What is being asked —
Each line below that carries the string "export" must appear in the answer.

*** Available data Section Begins ***

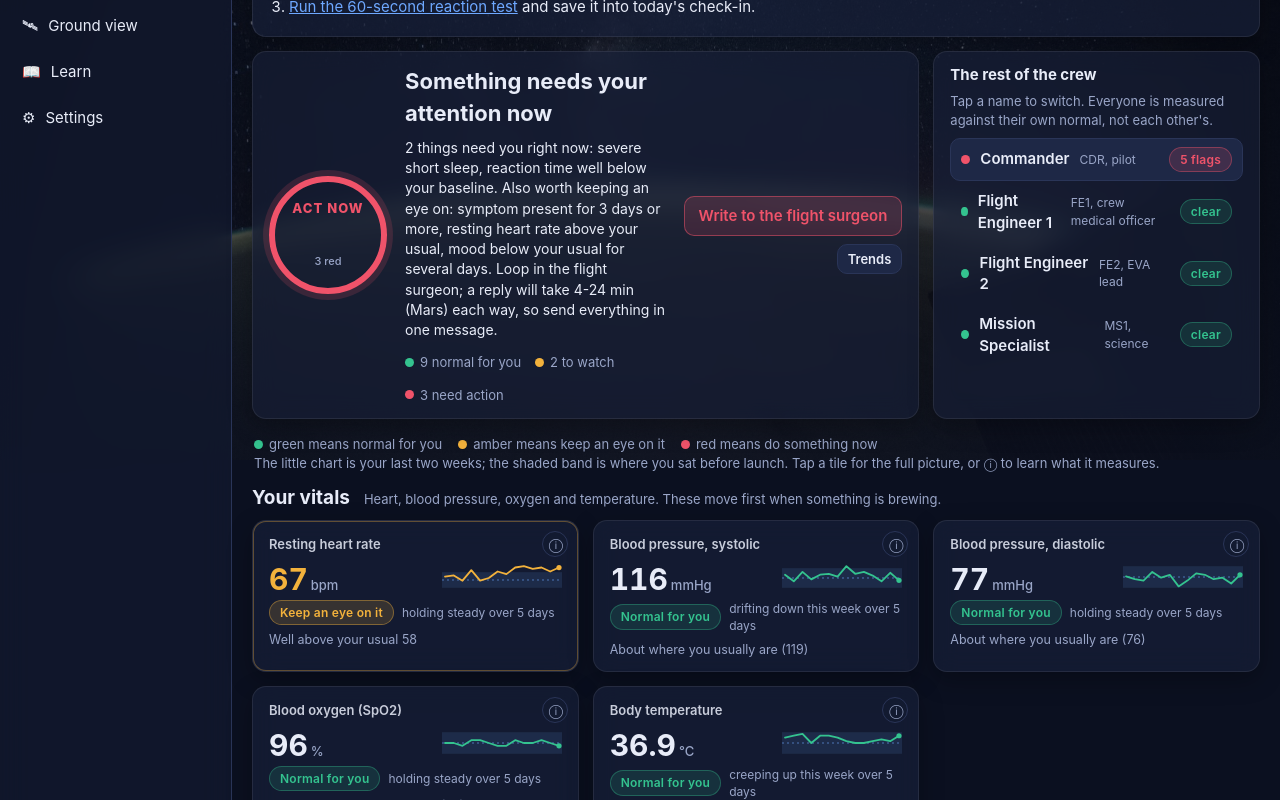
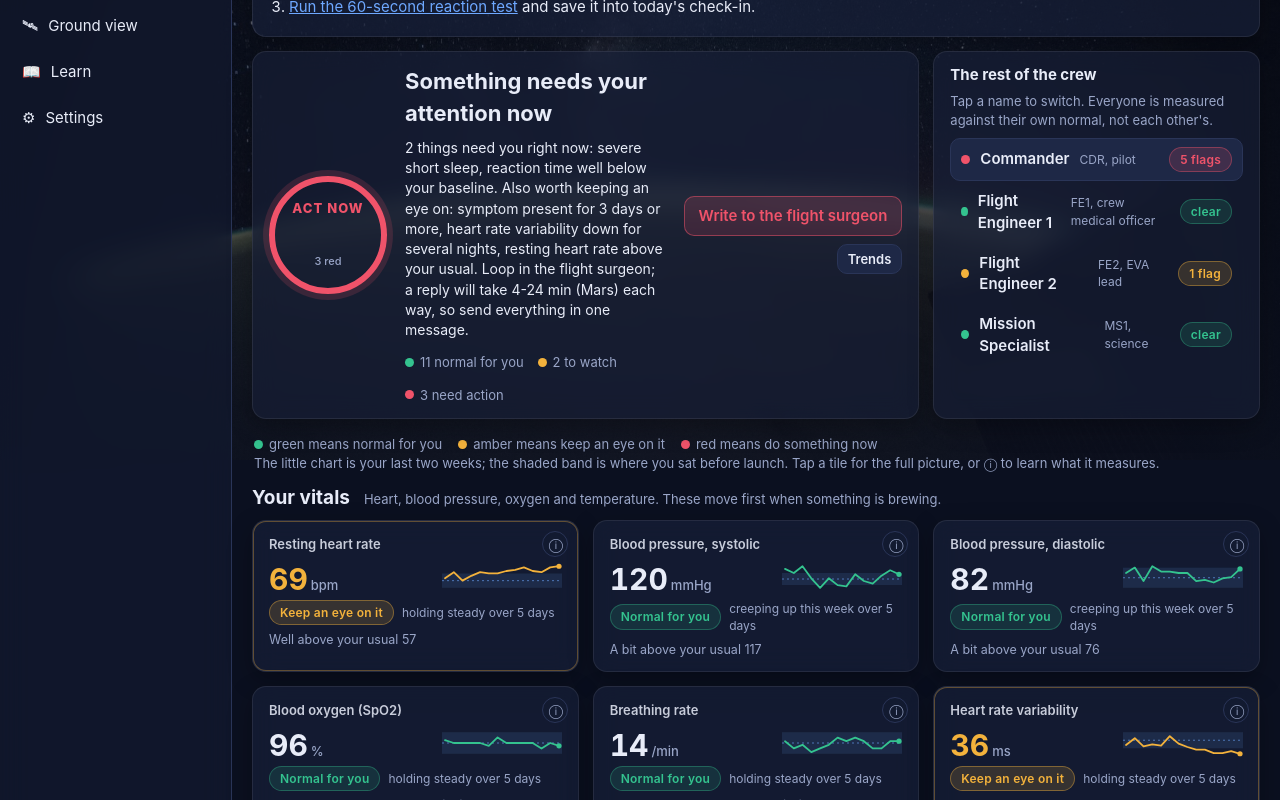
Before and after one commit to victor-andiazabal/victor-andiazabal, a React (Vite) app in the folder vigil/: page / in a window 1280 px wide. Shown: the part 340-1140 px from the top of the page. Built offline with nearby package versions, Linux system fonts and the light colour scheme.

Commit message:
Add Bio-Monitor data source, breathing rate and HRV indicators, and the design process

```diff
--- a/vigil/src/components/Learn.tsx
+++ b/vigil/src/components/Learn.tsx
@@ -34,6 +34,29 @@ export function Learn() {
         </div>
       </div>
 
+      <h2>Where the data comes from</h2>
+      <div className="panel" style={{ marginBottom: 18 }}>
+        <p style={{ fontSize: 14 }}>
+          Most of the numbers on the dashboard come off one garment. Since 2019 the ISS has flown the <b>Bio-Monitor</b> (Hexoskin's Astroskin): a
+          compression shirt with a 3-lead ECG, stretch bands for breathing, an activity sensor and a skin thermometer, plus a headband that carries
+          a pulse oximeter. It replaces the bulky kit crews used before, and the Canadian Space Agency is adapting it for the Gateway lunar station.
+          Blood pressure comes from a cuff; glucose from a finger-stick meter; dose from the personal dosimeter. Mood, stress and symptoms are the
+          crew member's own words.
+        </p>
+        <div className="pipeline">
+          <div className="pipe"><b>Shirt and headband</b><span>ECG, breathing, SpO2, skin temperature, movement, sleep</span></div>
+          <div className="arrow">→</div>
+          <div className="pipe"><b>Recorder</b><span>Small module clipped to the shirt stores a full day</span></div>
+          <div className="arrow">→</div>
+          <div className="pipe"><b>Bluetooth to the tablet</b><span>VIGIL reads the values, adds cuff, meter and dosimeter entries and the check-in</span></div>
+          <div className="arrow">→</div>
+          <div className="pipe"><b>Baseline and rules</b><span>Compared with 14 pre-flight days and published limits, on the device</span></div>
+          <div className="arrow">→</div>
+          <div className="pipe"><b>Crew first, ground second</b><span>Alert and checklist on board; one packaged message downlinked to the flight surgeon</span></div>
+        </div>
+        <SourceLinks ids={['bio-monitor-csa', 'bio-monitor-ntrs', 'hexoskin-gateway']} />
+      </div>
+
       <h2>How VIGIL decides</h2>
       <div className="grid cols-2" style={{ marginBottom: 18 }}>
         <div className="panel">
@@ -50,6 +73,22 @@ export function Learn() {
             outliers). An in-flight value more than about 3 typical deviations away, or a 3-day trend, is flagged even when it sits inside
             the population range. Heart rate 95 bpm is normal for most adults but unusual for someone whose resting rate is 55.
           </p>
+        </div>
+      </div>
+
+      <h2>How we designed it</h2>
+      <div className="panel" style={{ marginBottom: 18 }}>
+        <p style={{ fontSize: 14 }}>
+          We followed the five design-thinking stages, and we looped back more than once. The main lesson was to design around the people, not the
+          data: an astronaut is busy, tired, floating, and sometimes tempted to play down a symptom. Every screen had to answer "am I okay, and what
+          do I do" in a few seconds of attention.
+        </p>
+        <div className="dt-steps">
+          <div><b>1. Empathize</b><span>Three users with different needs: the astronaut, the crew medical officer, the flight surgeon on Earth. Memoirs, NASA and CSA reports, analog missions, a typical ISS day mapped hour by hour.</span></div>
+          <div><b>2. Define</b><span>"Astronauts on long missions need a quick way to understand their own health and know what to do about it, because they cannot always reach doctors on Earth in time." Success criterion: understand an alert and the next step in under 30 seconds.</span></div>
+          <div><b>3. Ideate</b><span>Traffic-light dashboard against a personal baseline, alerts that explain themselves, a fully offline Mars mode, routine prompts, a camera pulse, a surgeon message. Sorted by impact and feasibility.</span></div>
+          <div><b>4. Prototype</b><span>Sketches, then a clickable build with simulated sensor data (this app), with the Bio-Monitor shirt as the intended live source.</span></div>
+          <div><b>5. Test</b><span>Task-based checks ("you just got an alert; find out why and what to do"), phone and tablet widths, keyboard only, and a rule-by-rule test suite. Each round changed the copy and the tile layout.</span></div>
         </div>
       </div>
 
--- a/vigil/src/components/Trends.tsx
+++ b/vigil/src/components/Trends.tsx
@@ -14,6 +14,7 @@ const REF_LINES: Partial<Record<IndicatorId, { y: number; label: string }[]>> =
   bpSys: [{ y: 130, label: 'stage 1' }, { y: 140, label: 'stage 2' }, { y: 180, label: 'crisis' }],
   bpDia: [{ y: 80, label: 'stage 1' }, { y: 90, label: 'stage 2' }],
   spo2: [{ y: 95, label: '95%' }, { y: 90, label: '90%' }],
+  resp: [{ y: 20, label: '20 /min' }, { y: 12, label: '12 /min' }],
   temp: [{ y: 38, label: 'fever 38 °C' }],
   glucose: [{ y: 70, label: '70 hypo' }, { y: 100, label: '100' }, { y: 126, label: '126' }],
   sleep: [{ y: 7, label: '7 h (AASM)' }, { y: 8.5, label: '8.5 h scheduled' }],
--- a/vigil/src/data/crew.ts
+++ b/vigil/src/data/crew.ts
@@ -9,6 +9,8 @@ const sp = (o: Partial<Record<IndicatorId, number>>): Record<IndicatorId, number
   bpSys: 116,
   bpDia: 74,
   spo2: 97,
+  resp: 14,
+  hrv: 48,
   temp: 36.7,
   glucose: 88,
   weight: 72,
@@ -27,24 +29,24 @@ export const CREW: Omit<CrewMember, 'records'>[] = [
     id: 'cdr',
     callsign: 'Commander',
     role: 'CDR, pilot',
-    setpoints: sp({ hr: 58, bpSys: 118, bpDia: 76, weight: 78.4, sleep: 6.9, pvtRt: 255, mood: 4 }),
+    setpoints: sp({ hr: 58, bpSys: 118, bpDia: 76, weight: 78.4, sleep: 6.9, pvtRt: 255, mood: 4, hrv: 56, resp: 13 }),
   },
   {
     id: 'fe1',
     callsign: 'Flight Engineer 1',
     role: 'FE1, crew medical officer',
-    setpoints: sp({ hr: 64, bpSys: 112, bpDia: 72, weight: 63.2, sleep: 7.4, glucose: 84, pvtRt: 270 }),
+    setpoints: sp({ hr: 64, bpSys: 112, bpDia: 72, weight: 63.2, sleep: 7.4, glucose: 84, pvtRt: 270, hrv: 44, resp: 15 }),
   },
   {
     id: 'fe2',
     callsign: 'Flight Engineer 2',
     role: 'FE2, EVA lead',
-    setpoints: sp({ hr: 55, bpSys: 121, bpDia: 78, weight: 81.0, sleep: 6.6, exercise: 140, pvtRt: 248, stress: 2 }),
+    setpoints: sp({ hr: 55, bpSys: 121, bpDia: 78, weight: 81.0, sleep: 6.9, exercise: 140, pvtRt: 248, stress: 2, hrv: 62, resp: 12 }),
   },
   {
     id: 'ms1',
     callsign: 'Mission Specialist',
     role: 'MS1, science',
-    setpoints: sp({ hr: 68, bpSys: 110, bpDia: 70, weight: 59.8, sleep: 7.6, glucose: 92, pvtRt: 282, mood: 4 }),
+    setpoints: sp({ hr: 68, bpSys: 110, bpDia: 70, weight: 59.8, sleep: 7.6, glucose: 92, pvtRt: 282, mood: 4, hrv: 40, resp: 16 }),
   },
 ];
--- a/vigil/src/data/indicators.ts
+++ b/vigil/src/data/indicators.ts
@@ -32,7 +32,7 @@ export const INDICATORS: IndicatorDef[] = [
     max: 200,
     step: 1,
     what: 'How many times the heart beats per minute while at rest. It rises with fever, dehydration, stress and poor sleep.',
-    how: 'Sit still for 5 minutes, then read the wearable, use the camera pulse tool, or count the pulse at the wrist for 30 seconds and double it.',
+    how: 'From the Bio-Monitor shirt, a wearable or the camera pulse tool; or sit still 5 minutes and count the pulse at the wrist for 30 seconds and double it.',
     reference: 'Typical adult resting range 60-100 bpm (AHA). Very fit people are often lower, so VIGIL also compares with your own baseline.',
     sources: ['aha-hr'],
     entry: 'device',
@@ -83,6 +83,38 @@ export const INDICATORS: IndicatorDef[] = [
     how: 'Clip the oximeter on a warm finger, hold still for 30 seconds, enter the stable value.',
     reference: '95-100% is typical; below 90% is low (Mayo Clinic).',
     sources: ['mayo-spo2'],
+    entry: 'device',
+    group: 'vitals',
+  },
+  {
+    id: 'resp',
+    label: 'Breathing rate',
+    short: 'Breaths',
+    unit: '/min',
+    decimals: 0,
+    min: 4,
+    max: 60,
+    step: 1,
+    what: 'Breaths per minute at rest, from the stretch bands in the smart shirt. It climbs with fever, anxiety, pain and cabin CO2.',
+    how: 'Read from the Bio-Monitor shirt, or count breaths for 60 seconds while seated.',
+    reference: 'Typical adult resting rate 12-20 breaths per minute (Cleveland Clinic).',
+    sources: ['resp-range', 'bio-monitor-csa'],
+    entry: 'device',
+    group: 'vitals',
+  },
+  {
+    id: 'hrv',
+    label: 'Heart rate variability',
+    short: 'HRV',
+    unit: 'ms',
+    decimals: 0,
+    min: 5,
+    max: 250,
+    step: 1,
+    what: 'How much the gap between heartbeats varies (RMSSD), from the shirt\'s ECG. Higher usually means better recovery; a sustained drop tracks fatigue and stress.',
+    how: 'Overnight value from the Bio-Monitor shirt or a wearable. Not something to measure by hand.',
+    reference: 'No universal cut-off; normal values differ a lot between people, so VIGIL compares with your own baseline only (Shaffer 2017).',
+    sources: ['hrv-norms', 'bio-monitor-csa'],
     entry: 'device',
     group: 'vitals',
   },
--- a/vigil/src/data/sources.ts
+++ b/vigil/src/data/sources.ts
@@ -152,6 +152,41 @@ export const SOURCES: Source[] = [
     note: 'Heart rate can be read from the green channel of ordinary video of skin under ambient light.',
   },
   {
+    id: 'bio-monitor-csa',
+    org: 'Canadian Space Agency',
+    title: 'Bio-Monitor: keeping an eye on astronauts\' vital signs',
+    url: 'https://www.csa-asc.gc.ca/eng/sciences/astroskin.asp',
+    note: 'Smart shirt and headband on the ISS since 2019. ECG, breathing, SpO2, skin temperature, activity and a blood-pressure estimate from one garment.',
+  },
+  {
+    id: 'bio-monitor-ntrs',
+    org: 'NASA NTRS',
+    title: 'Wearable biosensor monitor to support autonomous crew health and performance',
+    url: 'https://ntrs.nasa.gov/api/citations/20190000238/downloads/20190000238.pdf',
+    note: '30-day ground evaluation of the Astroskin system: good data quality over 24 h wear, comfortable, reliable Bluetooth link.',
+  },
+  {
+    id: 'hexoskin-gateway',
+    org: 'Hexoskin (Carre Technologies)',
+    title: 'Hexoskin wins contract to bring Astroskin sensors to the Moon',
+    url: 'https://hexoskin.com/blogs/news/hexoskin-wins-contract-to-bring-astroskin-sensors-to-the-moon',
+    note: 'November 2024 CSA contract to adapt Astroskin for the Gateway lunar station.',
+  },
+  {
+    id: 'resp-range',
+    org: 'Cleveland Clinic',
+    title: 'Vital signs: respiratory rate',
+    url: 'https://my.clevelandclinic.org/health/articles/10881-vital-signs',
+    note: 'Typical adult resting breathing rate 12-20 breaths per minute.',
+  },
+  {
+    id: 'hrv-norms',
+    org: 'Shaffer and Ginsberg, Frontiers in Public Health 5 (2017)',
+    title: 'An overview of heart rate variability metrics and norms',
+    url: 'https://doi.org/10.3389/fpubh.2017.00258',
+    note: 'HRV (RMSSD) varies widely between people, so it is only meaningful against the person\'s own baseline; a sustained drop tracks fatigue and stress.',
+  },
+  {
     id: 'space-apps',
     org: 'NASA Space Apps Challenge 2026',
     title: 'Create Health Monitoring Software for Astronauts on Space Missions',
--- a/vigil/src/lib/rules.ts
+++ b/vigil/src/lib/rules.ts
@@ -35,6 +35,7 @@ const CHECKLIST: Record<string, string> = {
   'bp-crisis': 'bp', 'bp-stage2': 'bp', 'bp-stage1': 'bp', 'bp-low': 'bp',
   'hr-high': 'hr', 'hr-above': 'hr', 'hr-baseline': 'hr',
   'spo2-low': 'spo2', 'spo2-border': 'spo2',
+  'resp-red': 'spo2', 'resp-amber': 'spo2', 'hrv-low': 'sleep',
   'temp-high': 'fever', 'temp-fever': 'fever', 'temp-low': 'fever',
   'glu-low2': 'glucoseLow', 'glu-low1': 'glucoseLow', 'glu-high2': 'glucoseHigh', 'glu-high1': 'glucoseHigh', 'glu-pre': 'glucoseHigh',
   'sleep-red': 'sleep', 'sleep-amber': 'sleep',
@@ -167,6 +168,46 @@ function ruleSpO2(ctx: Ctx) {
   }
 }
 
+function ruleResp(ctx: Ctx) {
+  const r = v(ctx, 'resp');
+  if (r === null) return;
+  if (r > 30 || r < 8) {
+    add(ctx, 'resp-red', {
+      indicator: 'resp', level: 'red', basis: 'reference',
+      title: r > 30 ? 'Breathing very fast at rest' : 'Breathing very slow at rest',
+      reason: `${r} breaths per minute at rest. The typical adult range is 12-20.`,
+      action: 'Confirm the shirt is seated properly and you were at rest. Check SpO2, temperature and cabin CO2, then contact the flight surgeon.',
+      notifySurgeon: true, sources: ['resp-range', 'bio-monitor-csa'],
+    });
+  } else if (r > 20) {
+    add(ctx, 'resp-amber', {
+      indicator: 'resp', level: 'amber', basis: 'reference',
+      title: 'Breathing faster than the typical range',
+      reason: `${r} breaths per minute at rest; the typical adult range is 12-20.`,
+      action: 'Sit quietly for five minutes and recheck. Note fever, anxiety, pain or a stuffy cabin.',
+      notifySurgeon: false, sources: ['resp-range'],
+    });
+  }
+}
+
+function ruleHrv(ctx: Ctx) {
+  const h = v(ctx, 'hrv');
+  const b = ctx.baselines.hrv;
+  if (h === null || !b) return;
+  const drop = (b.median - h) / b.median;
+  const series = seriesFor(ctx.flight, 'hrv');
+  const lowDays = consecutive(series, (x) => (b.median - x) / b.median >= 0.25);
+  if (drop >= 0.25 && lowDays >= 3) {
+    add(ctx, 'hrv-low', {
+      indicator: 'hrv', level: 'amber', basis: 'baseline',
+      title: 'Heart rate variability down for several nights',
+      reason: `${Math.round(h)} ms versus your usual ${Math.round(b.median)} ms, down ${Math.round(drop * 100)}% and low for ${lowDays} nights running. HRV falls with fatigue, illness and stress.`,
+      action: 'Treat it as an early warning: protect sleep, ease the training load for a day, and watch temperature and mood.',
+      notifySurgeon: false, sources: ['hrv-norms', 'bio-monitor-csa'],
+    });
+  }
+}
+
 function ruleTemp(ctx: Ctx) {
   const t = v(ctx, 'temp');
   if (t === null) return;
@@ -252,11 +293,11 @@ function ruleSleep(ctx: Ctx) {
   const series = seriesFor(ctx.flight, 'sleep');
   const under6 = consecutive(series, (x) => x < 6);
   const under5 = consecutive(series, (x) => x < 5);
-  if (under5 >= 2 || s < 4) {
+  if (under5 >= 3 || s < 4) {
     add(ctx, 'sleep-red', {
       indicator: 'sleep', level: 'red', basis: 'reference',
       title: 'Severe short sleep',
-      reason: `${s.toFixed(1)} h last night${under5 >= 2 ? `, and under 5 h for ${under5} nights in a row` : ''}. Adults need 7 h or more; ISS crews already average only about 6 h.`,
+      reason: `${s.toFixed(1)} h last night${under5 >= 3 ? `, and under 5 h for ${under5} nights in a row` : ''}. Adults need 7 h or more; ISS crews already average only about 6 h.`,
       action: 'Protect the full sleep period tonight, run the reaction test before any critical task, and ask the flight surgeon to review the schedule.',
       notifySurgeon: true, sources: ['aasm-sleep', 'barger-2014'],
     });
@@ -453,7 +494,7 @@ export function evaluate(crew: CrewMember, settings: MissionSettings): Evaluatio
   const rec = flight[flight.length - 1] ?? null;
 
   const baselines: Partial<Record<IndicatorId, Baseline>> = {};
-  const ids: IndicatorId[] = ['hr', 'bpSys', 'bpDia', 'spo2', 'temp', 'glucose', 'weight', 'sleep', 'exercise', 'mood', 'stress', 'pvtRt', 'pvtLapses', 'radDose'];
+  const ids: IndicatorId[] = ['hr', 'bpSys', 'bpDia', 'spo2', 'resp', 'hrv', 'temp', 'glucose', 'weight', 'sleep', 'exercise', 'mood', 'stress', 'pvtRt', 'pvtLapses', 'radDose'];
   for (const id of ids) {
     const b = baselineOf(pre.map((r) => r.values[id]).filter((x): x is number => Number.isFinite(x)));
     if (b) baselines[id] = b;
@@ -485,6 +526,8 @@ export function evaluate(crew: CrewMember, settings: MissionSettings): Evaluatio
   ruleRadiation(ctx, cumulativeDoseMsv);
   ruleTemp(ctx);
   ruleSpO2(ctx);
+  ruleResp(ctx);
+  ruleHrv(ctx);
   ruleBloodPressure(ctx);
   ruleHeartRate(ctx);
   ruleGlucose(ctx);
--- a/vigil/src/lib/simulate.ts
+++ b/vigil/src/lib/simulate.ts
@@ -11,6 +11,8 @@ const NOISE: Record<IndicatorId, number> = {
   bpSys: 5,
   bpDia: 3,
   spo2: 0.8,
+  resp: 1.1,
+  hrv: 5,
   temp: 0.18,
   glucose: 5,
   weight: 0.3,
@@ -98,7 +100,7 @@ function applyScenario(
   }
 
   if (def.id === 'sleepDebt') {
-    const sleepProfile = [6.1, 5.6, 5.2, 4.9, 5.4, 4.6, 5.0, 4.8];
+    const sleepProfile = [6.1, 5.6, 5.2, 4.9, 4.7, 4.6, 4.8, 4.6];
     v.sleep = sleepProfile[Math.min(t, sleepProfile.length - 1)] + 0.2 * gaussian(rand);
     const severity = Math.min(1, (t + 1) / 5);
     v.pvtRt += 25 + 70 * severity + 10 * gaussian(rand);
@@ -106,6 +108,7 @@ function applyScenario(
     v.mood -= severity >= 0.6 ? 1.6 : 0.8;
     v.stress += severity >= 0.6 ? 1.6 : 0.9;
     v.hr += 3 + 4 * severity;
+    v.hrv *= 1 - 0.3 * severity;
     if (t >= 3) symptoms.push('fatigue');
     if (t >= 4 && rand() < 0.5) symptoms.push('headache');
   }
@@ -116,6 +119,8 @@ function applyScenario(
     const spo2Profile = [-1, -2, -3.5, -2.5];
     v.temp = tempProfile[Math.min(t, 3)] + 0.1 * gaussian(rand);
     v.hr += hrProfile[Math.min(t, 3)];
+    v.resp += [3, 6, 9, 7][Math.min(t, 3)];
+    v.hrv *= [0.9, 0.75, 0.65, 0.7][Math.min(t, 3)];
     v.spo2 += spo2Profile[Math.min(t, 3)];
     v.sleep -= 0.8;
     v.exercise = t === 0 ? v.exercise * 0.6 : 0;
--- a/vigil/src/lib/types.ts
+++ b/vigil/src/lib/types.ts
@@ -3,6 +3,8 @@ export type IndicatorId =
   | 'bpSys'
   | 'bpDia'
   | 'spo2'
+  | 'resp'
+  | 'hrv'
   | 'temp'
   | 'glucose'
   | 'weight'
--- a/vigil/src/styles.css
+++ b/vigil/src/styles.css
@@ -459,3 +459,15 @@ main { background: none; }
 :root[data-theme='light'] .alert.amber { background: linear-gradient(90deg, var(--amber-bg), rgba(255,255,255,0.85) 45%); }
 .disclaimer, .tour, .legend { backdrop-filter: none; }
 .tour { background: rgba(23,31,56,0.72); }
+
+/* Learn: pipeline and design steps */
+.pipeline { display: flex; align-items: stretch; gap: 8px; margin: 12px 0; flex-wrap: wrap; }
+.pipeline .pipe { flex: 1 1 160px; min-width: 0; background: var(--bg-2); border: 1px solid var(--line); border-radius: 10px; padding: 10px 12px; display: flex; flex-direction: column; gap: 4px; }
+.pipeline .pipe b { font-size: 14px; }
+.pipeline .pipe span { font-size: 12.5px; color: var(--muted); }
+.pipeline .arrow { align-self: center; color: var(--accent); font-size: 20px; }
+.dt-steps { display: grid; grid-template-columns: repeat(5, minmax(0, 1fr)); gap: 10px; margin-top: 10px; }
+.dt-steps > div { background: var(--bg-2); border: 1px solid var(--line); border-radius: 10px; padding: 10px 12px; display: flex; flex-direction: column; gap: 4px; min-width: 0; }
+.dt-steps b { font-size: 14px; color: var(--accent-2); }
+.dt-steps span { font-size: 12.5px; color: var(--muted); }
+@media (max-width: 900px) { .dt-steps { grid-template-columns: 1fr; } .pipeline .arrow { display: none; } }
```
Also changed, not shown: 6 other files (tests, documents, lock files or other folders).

*** Available data Section Ends ***

Response area —
@@ -34,6 +34,29 @@ export function Learn() {
@@ -50,6 +73,22 @@ export function Learn() {
@@ -27,24 +29,24 @@ export const CREW: Omit<CrewMember, 'records'>[] = [
@@ -32,7 +32,7 @@ export const INDICATORS: IndicatorDef[] = [
@@ -83,6 +83,38 @@ export const INDICATORS: IndicatorDef[] = [
@@ -152,6 +152,41 @@ export const SOURCES: Source[] = [
@@ -453,7 +494,7 @@ export function evaluate(crew: CrewMember, settings: MissionSettings): Evaluatio
@@ -485,6 +526,8 @@ export function evaluate(crew: CrewMember, settings: MissionSettings): Evaluatio
@@ -3,6 +3,8 @@ export type IndicatorId =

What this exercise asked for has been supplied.